In the run up to the First World War not all in government prioritised spending on the military as the debate in the run up to the Finance Bill of 1905 shows. None the less, the private arms companies’ best customer was the state and private firms were accused of influencing rearmament by fomenting war scares in the run up to the First World War.

During the war the government established the Ministry of Munitions to ensure a sufficient supply after the existing private and state owned facilities failed to deliver enough shells to feed the guns. The Ministry recruited businessmen and brought hundreds of new works into operation. They succeeded in increasing the supply of arms, enriching many companies along the way. Attempts were made to control excessive profits through the munitions levy and the excess profits duty, with varying degrees of success.

After the war, many believed that if arms were to be made the state should be the only one to make them. Pressure to prohibit the private trade in armaments led to the arms trade being put on trial in the Royal Commission on the Private Manufacture of and Trading in Armaments in 1935. The private arms companies were strongly supported by some in government, and in the midst of rearmament for the next world war the Commission’s recommendations were buried.

  • Mulliner & The Big Navy Scare

    A Cooked Up Conspiracy

    In 1909, a scandal, which was to become notorious as the Big Navy Scare, ‘swept the country off its feet.’

  • Bailing Out The Private Sector

    Vickers-Armstrong Fusion Scheme

    It was June 1927. Two of Britain’s largest arms firms, Vickers and Armstrong, were operating at 40 percent capacity, with heavy losses, and Armstrong was in massive arrears to the Bank of England. A merger scheme was pushed through at the taxpayers’ expense.

  • The Arms Trade on Trial

    The Royal Commission on the Private Manufacture of and Trading in Arms 1935-6

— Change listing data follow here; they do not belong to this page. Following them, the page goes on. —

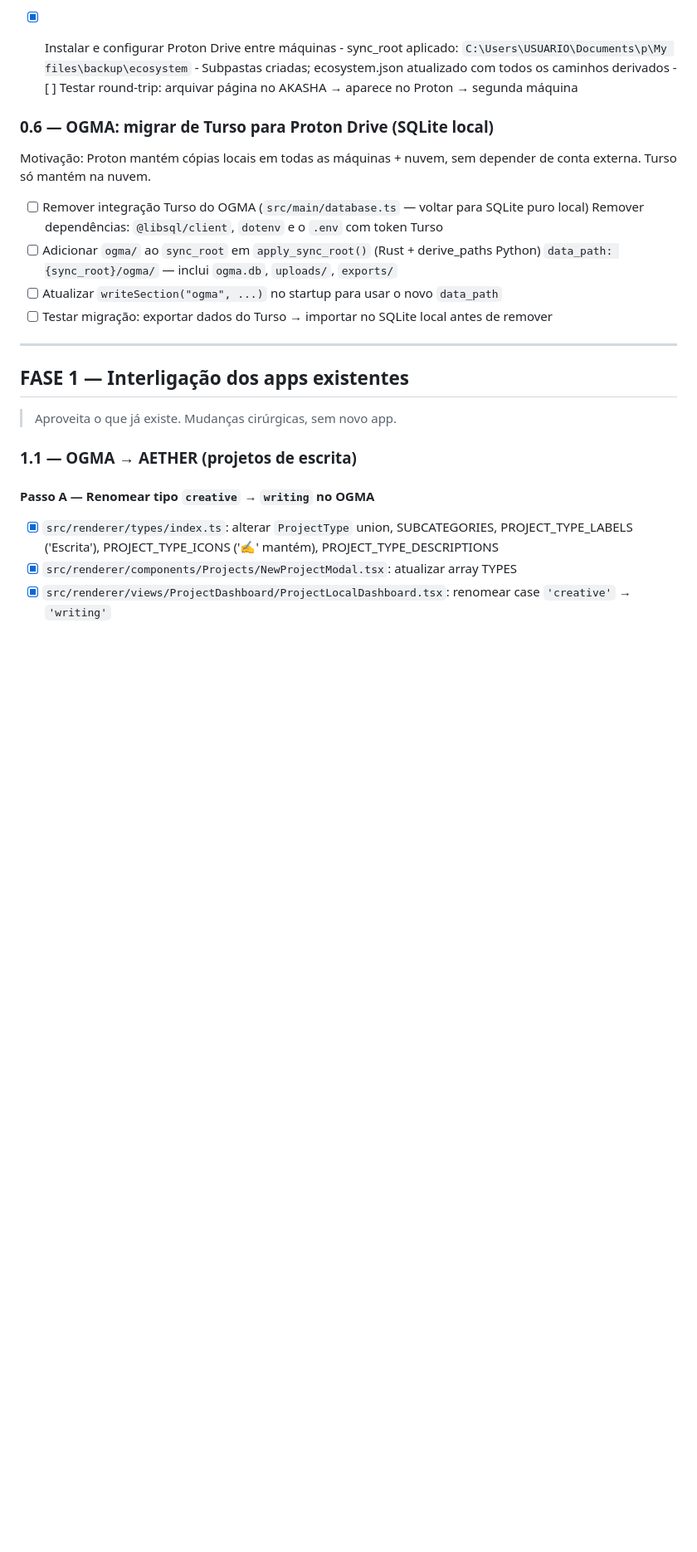
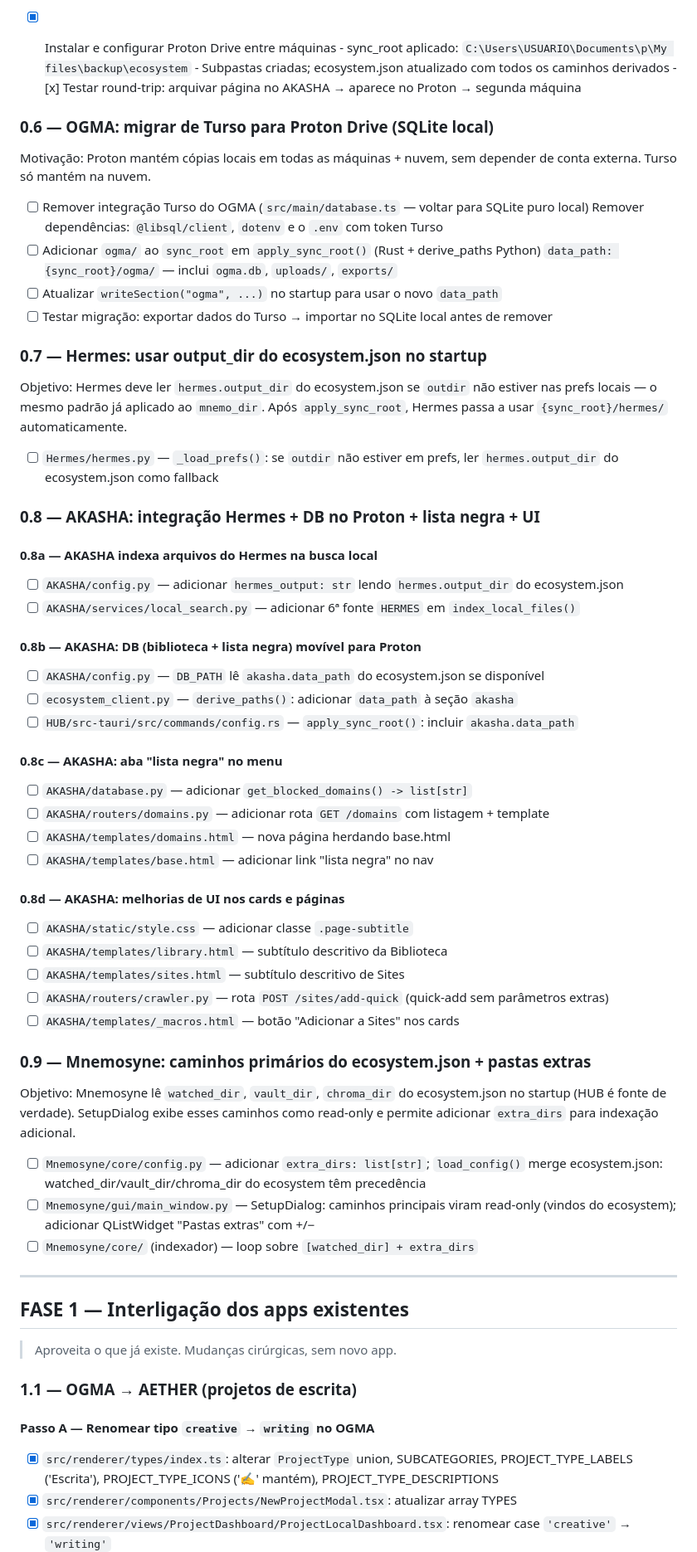
Before and after one commit to bruxadacabana/ecosystem, a Markdown page: ECOSYSTEM_TODO.md, the part around the change. Shown at 83% size. Drawn GitHub-style; blank space fills up the shorter version.

Commit message:
docs(todo): adicionar itens 0.7, 0.8, 0.9 — integração Hermes/AKASHA/Mnemosyne
Co-Authored-By: Claude Sonnet 4.6 <noreply@anthropic.com>

```diff
--- a/ECOSYSTEM_TODO.md
+++ b/ECOSYSTEM_TODO.md
@@ -87,7 +87,7 @@ ProtonDrive/ecosystem/
 - [x] Instalar e configurar Proton Drive entre máquinas
       - sync_root aplicado: `C:\Users\USUARIO\Documents\p\My files\backup\ecosystem`
       - Subpastas criadas; ecosystem.json atualizado com todos os caminhos derivados
-      - [ ] Testar round-trip: arquivar página no AKASHA → aparece no Proton → segunda máquina
+      - [x] Testar round-trip: arquivar página no AKASHA → aparece no Proton → segunda máquina
 
 ### 0.6 — OGMA: migrar de Turso para Proton Drive (SQLite local)
 
@@ -100,6 +100,51 @@ conta externa. Turso só mantém na nuvem.
       `data_path: {sync_root}/ogma/` — inclui `ogma.db`, `uploads/`, `exports/`
 - [ ] Atualizar `writeSection("ogma", ...)` no startup para usar o novo `data_path`
 - [ ] Testar migração: exportar dados do Turso → importar no SQLite local antes de remover
+
+### 0.7 — Hermes: usar output_dir do ecosystem.json no startup
+
+Objetivo: Hermes deve ler `hermes.output_dir` do ecosystem.json se `outdir` não estiver
+nas prefs locais — o mesmo padrão já aplicado ao `mnemo_dir`. Após `apply_sync_root`,
+Hermes passa a usar `{sync_root}/hermes/` automaticamente.
+
+- [ ] `Hermes/hermes.py` — `_load_prefs()`: se `outdir` não estiver em prefs, ler
+      `hermes.output_dir` do ecosystem.json como fallback
+
+### 0.8 — AKASHA: integração Hermes + DB no Proton + lista negra + UI
+
+#### 0.8a — AKASHA indexa arquivos do Hermes na busca local
+- [ ] `AKASHA/config.py` — adicionar `hermes_output: str` lendo `hermes.output_dir` do ecosystem.json
+- [ ] `AKASHA/services/local_search.py` — adicionar 6ª fonte `HERMES` em `index_local_files()`
+
+#### 0.8b — AKASHA: DB (biblioteca + lista negra) movível para Proton
+- [ ] `AKASHA/config.py` — `DB_PATH` lê `akasha.data_path` do ecosystem.json se disponível
+- [ ] `ecosystem_client.py` — `derive_paths()`: adicionar `data_path` à seção `akasha`
+- [ ] `HUB/src-tauri/src/commands/config.rs` — `apply_sync_root()`: incluir `akasha.data_path`
+
+#### 0.8c — AKASHA: aba "lista negra" no menu
+- [ ] `AKASHA/database.py` — adicionar `get_blocked_domains() -> list[str]`
+- [ ] `AKASHA/routers/domains.py` — adicionar rota `GET /domains` com listagem + template
+- [ ] `AKASHA/templates/domains.html` — nova página herdando base.html
+- [ ] `AKASHA/templates/base.html` — adicionar link "lista negra" no nav
+
+#### 0.8d — AKASHA: melhorias de UI nos cards e páginas
+- [ ] `AKASHA/static/style.css` — adicionar classe `.page-subtitle`
+- [ ] `AKASHA/templates/library.html` — subtítulo descritivo da Biblioteca
+- [ ] `AKASHA/templates/sites.html` — subtítulo descritivo de Sites
+- [ ] `AKASHA/routers/crawler.py` — rota `POST /sites/add-quick` (quick-add sem parâmetros extras)
+- [ ] `AKASHA/templates/_macros.html` — botão "Adicionar a Sites" nos cards
+
+### 0.9 — Mnemosyne: caminhos primários do ecosystem.json + pastas extras
+
+Objetivo: Mnemosyne lê `watched_dir`, `vault_dir`, `chroma_dir` do ecosystem.json no
+startup (HUB é fonte de verdade). SetupDialog exibe esses caminhos como read-only e
+permite adicionar `extra_dirs` para indexação adicional.
+
+- [ ] `Mnemosyne/core/config.py` — adicionar `extra_dirs: list[str]`; `load_config()` merge
+      ecosystem.json: watched_dir/vault_dir/chroma_dir do ecosystem têm precedência
+- [ ] `Mnemosyne/gui/main_window.py` — SetupDialog: caminhos principais viram read-only
+      (vindos do ecosystem); adicionar QListWidget "Pastas extras" com +/−
+- [ ] `Mnemosyne/core/` (indexador) — loop sobre `[watched_dir] + extra_dirs`
 
 ---
 
```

    The Commission was probably the closest Britain has ever come to banning the private sale of arms. Despite its importance, its recommendations were buried at the time and are little remembered today.

  • Restricting profits?

    Control and Taxation of Business During the War: An Example from Swansea.

    In this case study, a steel producer complains his patriotism is being exploited by an unequal system of taxation, restricting his profits. Did the government control profits effectively during the war?

  • Blowing Brains Out or Putting Them In?

    The Military Spending Debate in 1905

    As Parliament debated the 1905 Finance Bill Liberal politicians argued to reduce defence expenditure, arguing that government funds should be diverted towards social reform. In the 1906 General Election the Liberal Party won a majority, and subsequently introduced wide ranging ed...

  • A Businessman’s Organization

    The Ministry of Munitions

    In 1915 the Ministry of Munitions was created to oversee and increase production of armaments for the war. Many businessmen were recruited to run the new ministry, yet production was brought under greater state control than ever before. Did the way the Ministry was staffed benefi...